What is red, can lift 400 tons and extend to 315 feet? It’s not a bird or a plane. It’s actually a crane! A mega crane, to be exact.
The water district dismantled this beauty of a crane on July 16, marking a major Phase 2 milestone of the Rinconada Water Treatment Plant Reliability Improvement Project. Plant construction is part of improvements the water district is making to ensure the water supply meets future needs.
Removing the crane means the end of some major construction. The mega crane, known as a Lattice Boom Crawler, flexed its muscles to help move thousands of cubic yards of concrete and tons of reinforced steel into place for the flocculation and sedimentation basins, ozone contactor and wash water recovery facility.
These highly mobile cranes can move along any terrain with an enormous lifting capacity. The arm of the crane, also known as the boom, is a lattice structure used to increase stability. There are 10 counterweights, each weighing up to 30,000 lbs.
It took a five-person crew two days to break down the crane and remove it from the water treatment plant.
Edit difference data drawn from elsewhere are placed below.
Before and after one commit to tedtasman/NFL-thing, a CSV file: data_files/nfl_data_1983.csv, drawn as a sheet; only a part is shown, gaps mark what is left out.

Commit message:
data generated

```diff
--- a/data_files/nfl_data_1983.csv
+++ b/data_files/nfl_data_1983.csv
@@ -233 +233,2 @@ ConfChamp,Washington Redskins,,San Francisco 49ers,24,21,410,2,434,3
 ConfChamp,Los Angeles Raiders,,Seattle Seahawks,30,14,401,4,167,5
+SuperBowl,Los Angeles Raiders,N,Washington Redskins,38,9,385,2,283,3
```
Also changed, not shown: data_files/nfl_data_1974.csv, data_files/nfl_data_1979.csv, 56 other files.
A second considerably smaller crane will remain at the facility for the project’s duration.
While the heavy lifting may be complete, contractors are now working to connect the water and chemical systems put in place by the crane.
Check back on the project blog for more information as the district continues to work away on the second phase of the project!